Abstract

Andrew Jackson the 7th U.S president was born on 1767 in one of the states in the U.S. Orphaned at a young age, Jackson spent his teenage life hopping from one job to another and he even had a stint in a British Jail. At the age of only twenty four years, Jackson married Donelson Robards who was a divorcee.

In the dying years of the 18th century, he served in the Tennessee Constitutional Convention, House of Representatives, Senate and even in the Tennessee Supreme Court.

During the battle of the Tennessee troops and the Creeks in 1812, Jackson was the commanding officer and he helped in delivering victory to the Tennessee troops.

Jackson was elected as the 7th U.S President in 1828 and for the years that he was on the throne, he introduced reforms, which favored the common man from the political class that had existed for a long time.

Andrew Jackson: A True Man of the People

Introduction

Andrew Jackson the 7th U.S president was born on 1767 in one of the states in the U.S. Orphaned at a young age, Jackson spent his teenage life hopping from one job to another and he even had a stint in a British Jail. At the age of only twenty four years, Jackson married Donelson Robards who was a divorcee.

In the dying years of the 18th century, he served in the Tennessee Constitutional Convention, House of Representatives, Senate and even in the Tennessee Supreme Court.

During the battle of the Tennessee troops and the Creeks in 1812, Jackson was the commanding officer and he helped in delivering victory to the Tennessee troops.

In the following years, Jackson’s aptitude in war was evident when he helped in the capture of two Englishmen suspected of terrorism in Pensacola. Jackson was elected as the 7th U.S President in 1828 and for the years that he was on the throne, he introduced reforms, which favored the common man from the political class that had existed for a long time.1

The reason why Andrew Jackson is known as “A Man of the People” is the numerous reforms that he introduced to help the common person in America.

Once he ascended to the throne, Jackson engineered constitutional reforms that granted him permission to carry out far-reaching reforms without being limited by the constitution. In addition to the domestic reforms, he vetoed a bill seeking to

enlarge the United States Bank and constantly ensured that he was informed of any improvements in the internal affairs of the federal government.

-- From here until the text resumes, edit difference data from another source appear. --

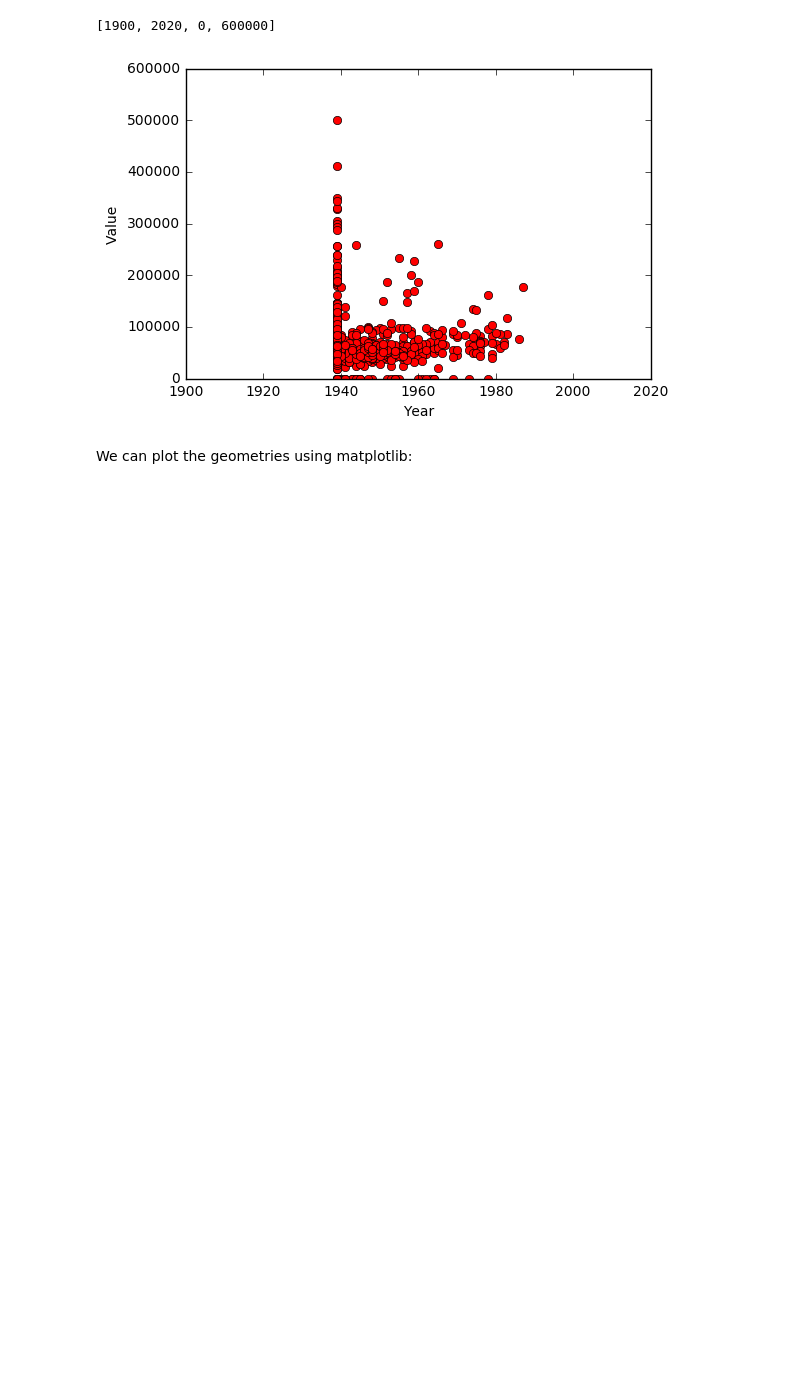
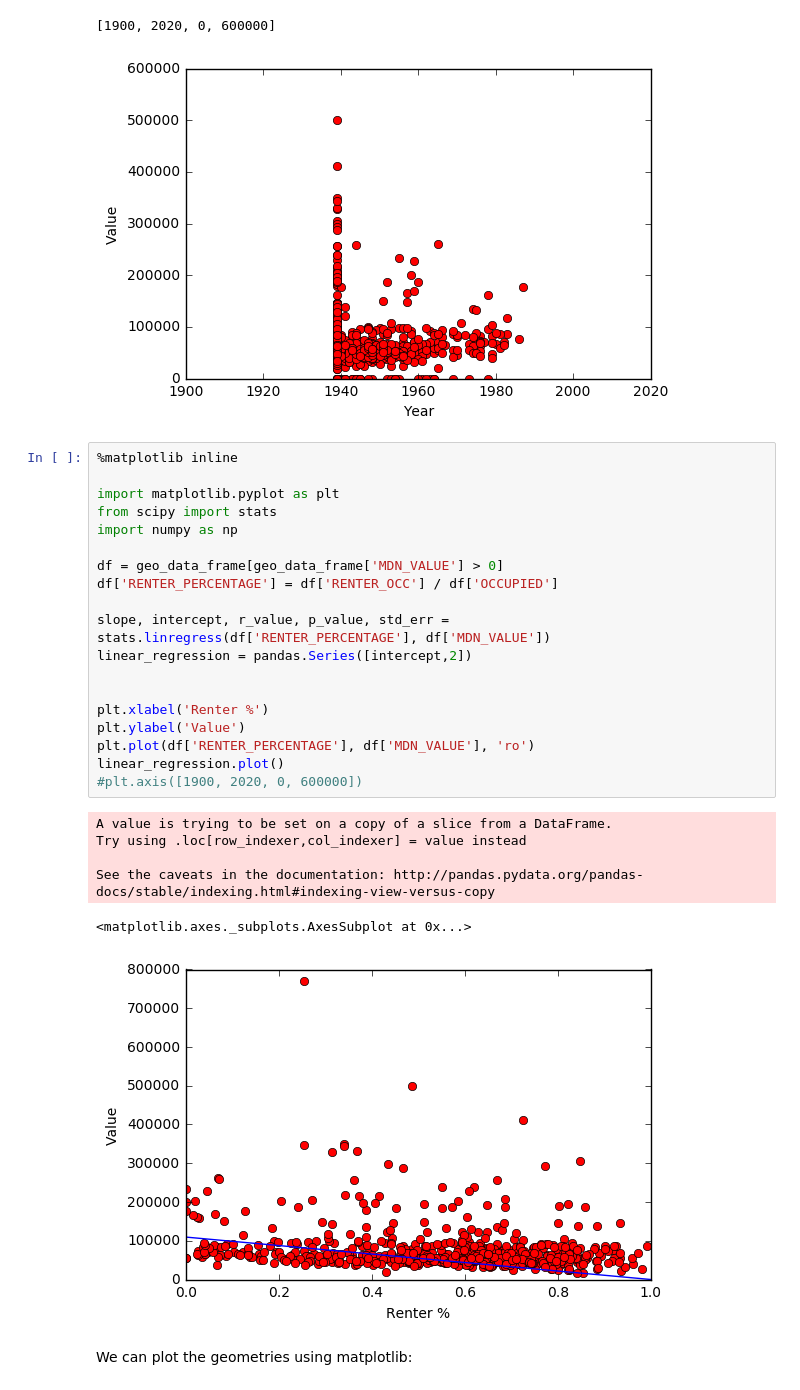
Before and after one commit to zbyte64/python_datagov_notebooks, a Jupyter notebook: 3. Exploring Data.ipynb, the cells around one changed output. Saved outputs shown, nothing was run; the diff lists cells and outputs as text; blank space fills up the shorter version.

Commit message:
graph for exploring median value to renter occupancy

```diff
--- a/3. Exploring Data.ipynb
+++ b/3. Exploring Data.ipynb
@@ -314,6 +314,32 @@ plt.axis([1900, 2020, 0, 600000])
 # %% [output]
 [1900, 2020, 0, 600000]
 [figure]
+# %%
+%matplotlib inline
+
+import matplotlib.pyplot as plt
+from scipy import stats
+import numpy as np
+
+df = geo_data_frame[geo_data_frame['MDN_VALUE'] > 0]
+df['RENTER_PERCENTAGE'] = df['RENTER_OCC'] / df['OCCUPIED']
+
+slope, intercept, r_value, p_value, std_err = stats.linregress(df['RENTER_PERCENTAGE'], df['MDN_VALUE'])
+linear_regression = pandas.Series([intercept,2])
+
+
+plt.xlabel('Renter %')
+plt.ylabel('Value')
+plt.plot(df['RENTER_PERCENTAGE'], df['MDN_VALUE'], 'ro')
+linear_regression.plot()
+#plt.axis([1900, 2020, 0, 600000])
+# %% [output]
+A value is trying to be set on a copy of a slice from a DataFrame.
+Try using .loc[row_indexer,col_indexer] = value instead
+
+See the caveats in the documentation: http://pandas.pydata.org/pandas-docs/stable/indexing.html#indexing-view-versus-copy
+<matplotlib.axes._subplots.AxesSubplot at 0x...>
+[figure, added]
 # %% [markdown]
 We can plot the geometries using matplotlib:
 # %%
```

The policies that he introduced were so popular with the working class and the plantation farmers from all over the country such that he received a landslide victory in his reelection bid in 1832.2

Indeed, Andrew Jackson is believed to be the president who vetoed the most bills in the American History. His policy in life was that one needed to reward loyalty and to constantly ensure that he appealed to the masses. In order to ensure that he was in touch with the public, he appointed men and women who were in touch with the society as his personal advisors.

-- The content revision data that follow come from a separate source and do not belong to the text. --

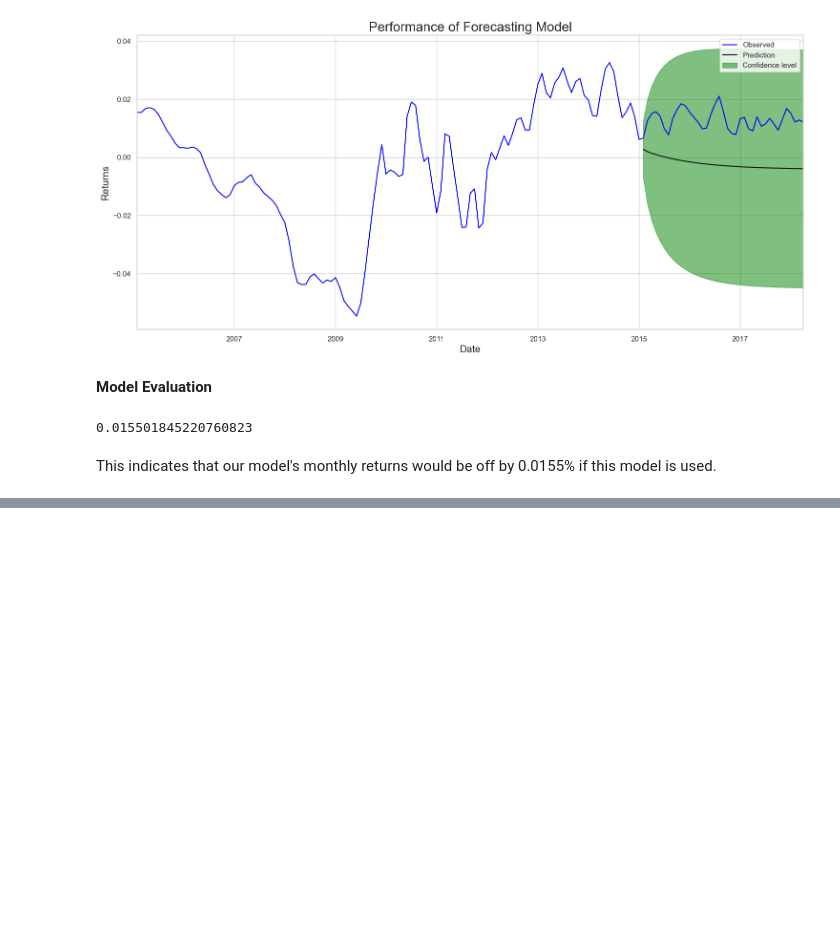
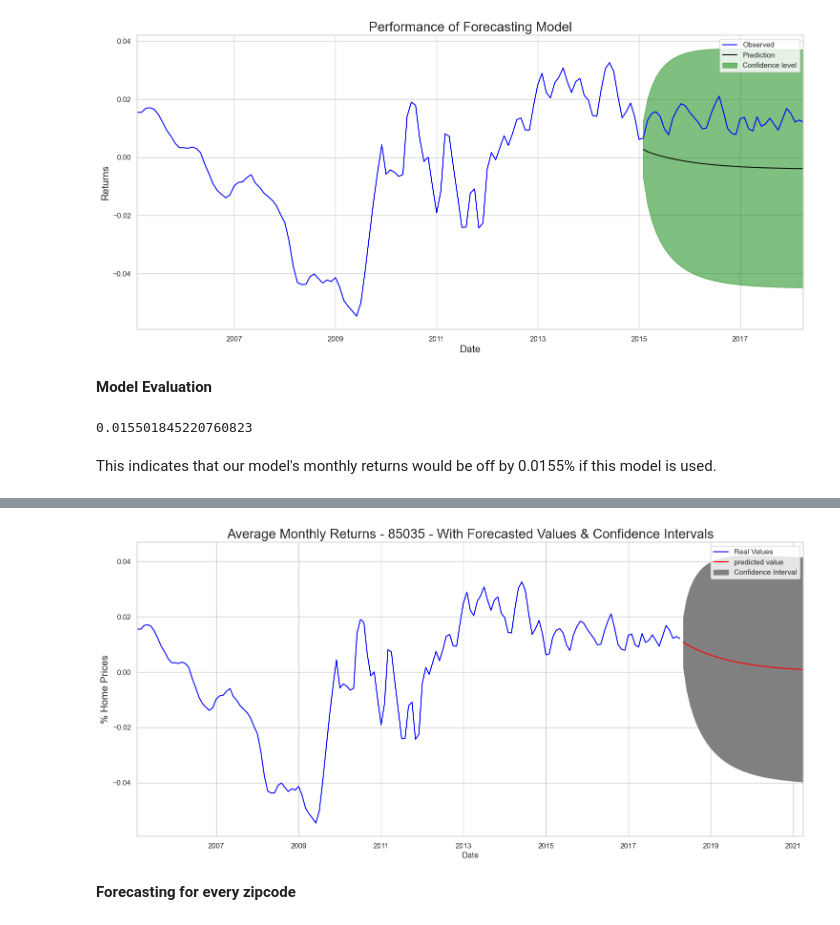
Before and after one commit to stanoff/dsc-project-time-series, a Jupyter notebook: Untitled.ipynb, the cells around one changed output, grey strips where cells are left out. Saved outputs shown, nothing was run; the diff lists cells and outputs as text; code cells hidden in the pictures; blank space fills up the shorter version.

```diff
--- a/Untitled.ipynb
+++ b/Untitled.ipynb
@@ -805,0 +808,11 @@ This indicates that our model's monthly returns would be off by 0.0155% if this
+# %%
+# Plug the parameter values from our Auto ARIMA model into a new ARIMA model that fits the entire series.
+ARIMA_MODEL = ARIMA(ts_85035,
+                    order=(2,0,1),
+                    enforce_stationarity=False,
+                    enforce_invertibility=False)
+
+# Fit the model and print results
+full_output = ARIMA_MODEL.fit()
+
+print(full_output.summary())
@@ -805,0 +837,7 @@ This indicates that our model's monthly returns would be off by 0.0155% if this
+# %%
+# Getting a forecast for the next 36 months after the last recorded date on our dataset.
+forecast = full_output.get_forecast(36)
+future_prediction = forecast.conf_int()
+future_prediction['Price'] = forecast.predicted_mean
+future_prediction.columns = ['lower','upper','prediction']
+future_prediction.head()
@@ -805,0 +851,20 @@ This indicates that our model's monthly returns would be off by 0.0155% if this
+# %%
+# Plotting our Forecast
+
+fig, ax = plt.subplots()
+ts_85035.plot(ax=ax,label='Real Values',c="blue")
+
+
+future_prediction['prediction'].plot(ax=ax,label='predicted value',c="red")
+
+ax.fill_between(x= future_prediction.index, y1= future_prediction['lower'],
+                y2= future_prediction['upper'],color='gray',
+                label='Confidence Interval')
+ax.legend()
+plt.ylabel("% Home Prices",fontsize=15)
+plt.title('Average Monthly Returns - 85035 - With Forecasted Values & Confidence Intervals',fontsize=20)
+plt.show()
+# %% [output]
+[figure, added]
+# %% [markdown]
+**Forecasting for every zipcode**
```
Also changed, not shown: parts of 9 cells of this notebook.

This was in contrast with his predecessors who only relied on their cabinet for advice. While this was laudable, it had a negative effect since most of the cabinet members were rich people who only wanted to protect their interests without being concerned on how it affected the common person.

However, Jackson knew that if people were to believe that he had their best interests at heart then he had to have advisers who were closer to the people. 3

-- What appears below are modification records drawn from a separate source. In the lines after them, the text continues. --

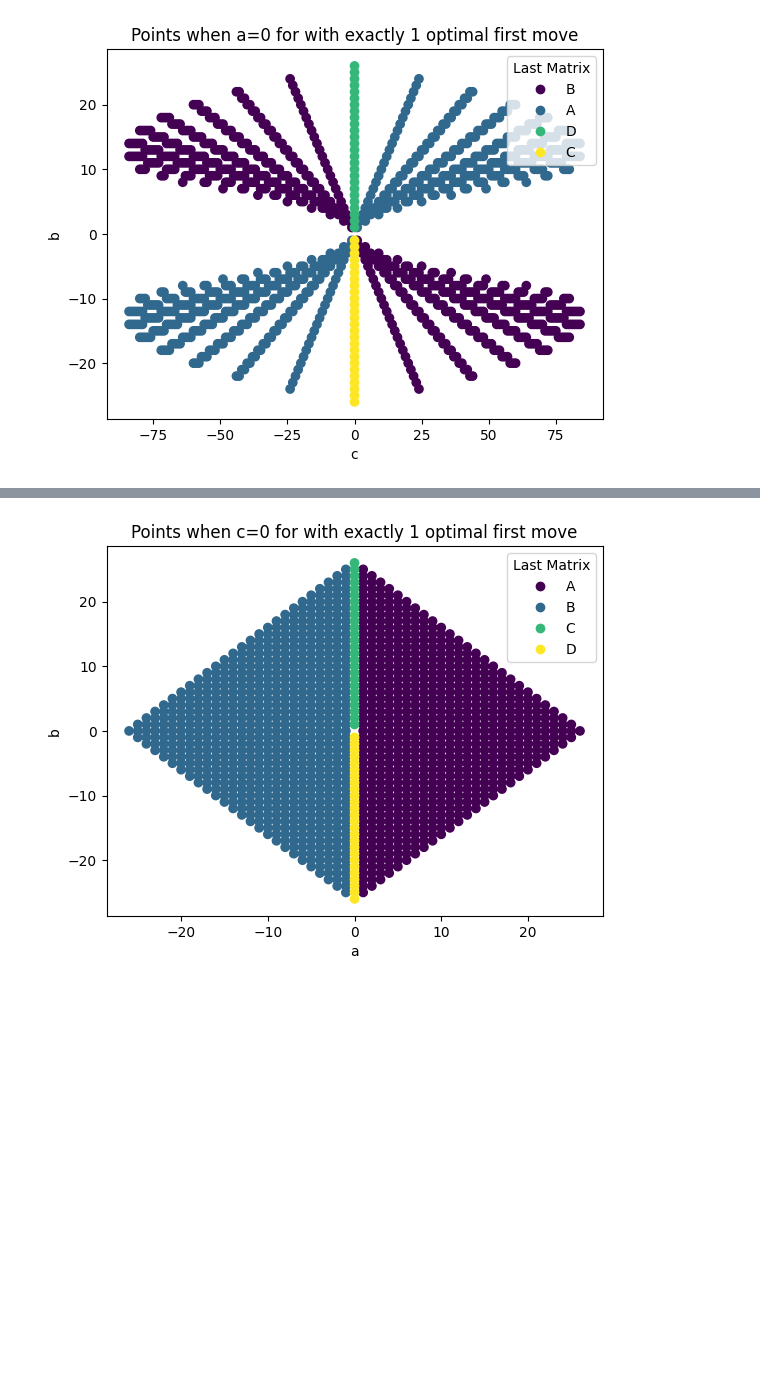
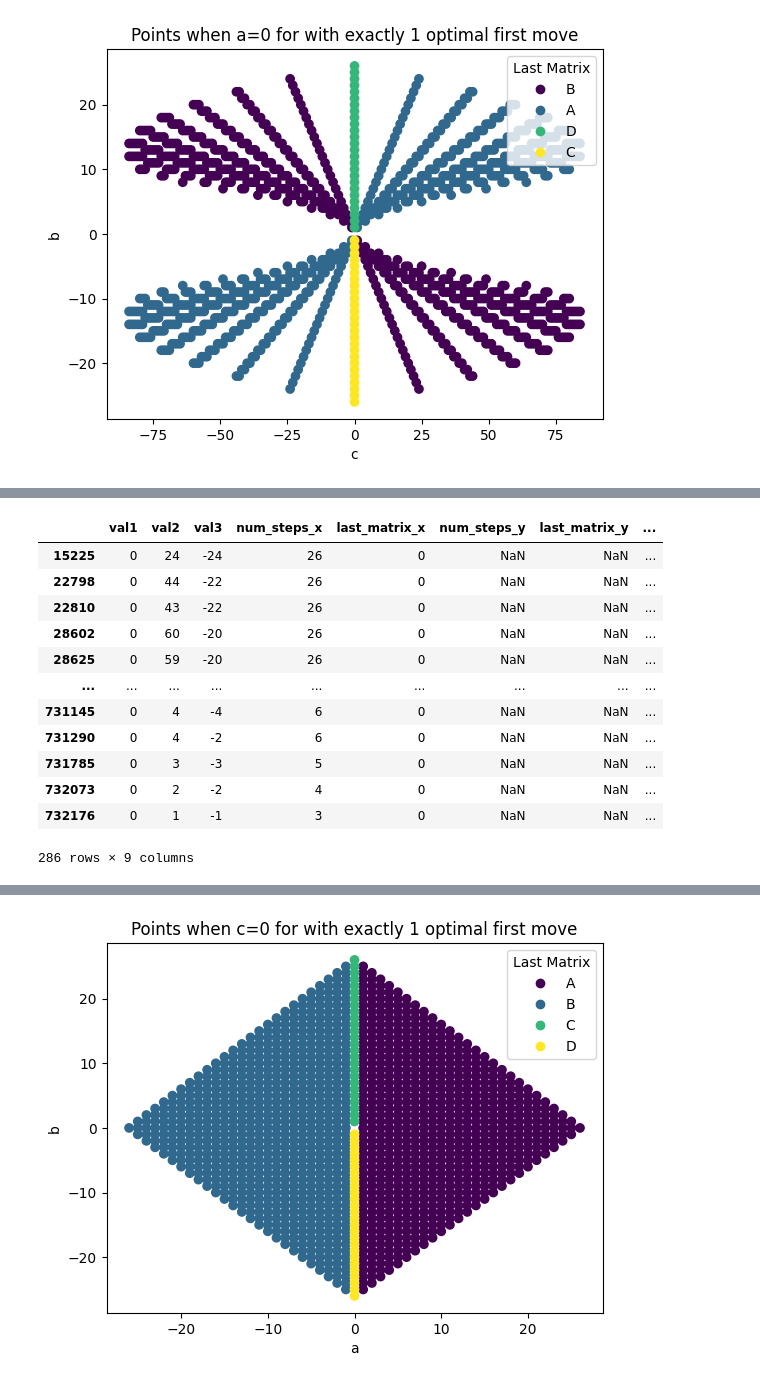
Before and after one commit to MXM-MachineLearning/MXM_AI_Ellenberg, a Jupyter notebook: heisenberg_group/Visualizations/duplicate_paths.ipynb, the cells around one changed output, grey strips where cells are left out. Cells and saved outputs as stored; diff of their text form; code cells hidden in the pictures; blank space fills up the shorter version.

```diff
--- a/heisenberg_group/Visualizations/duplicate_paths.ipynb
+++ b/heisenberg_group/Visualizations/duplicate_paths.ipynb
@@ -343,0 +344,16 @@ anti_join
+# %%
+filtered
+# %% [output]
+|  | val1 | val2 | val3 | num_steps_x | last_matrix_x | num_steps_y | last_matrix_y | ... |
+| 15225 | 0 | 24 | -24 | 26 | 0 | NaN | NaN | ... |
+| 22798 | 0 | 44 | -22 | 26 | 0 | NaN | NaN | ... |
+| 22810 | 0 | 43 | -22 | 26 | 0 | NaN | NaN | ... |
+| 28602 | 0 | 60 | -20 | 26 | 0 | NaN | NaN | ... |
+| 28625 | 0 | 59 | -20 | 26 | 0 | NaN | NaN | ... |
+| ... | ... | ... | ... | ... | ... | ... | ... | ... |
+| 731145 | 0 | 4 | -4 | 6 | 0 | NaN | NaN | ... |
+| 731290 | 0 | 4 | -2 | 6 | 0 | NaN | NaN | ... |
+| 731785 | 0 | 3 | -3 | 5 | 0 | NaN | NaN | ... |
+| 732073 | 0 | 2 | -2 | 4 | 0 | NaN | NaN | ... |
+| 732176 | 0 | 1 | -1 | 3 | 0 | NaN | NaN | ... |
+286 rows × 9 columns
```
Also changed, not shown: parts of 4 cells of this notebook.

When he first ascended to the presidency, numerous sectional issues that had not been addressed by previous presidents existed. Many states from the South were of the opinion that they needed to retain most of their rights.

However, Jackson felt that if America was to prosper then there was need to ensure that all the states were reading from the same script.

Since most of the states were complaining of tariffs, he introduced a moderate tariff that was supposed to apply in all the states. Despite his good intentions, South Carolina wanted to nullify the tariff and declare it unconstitutional. However, Jackson stood his ground and forced South Carolina to adhere to the tariffs.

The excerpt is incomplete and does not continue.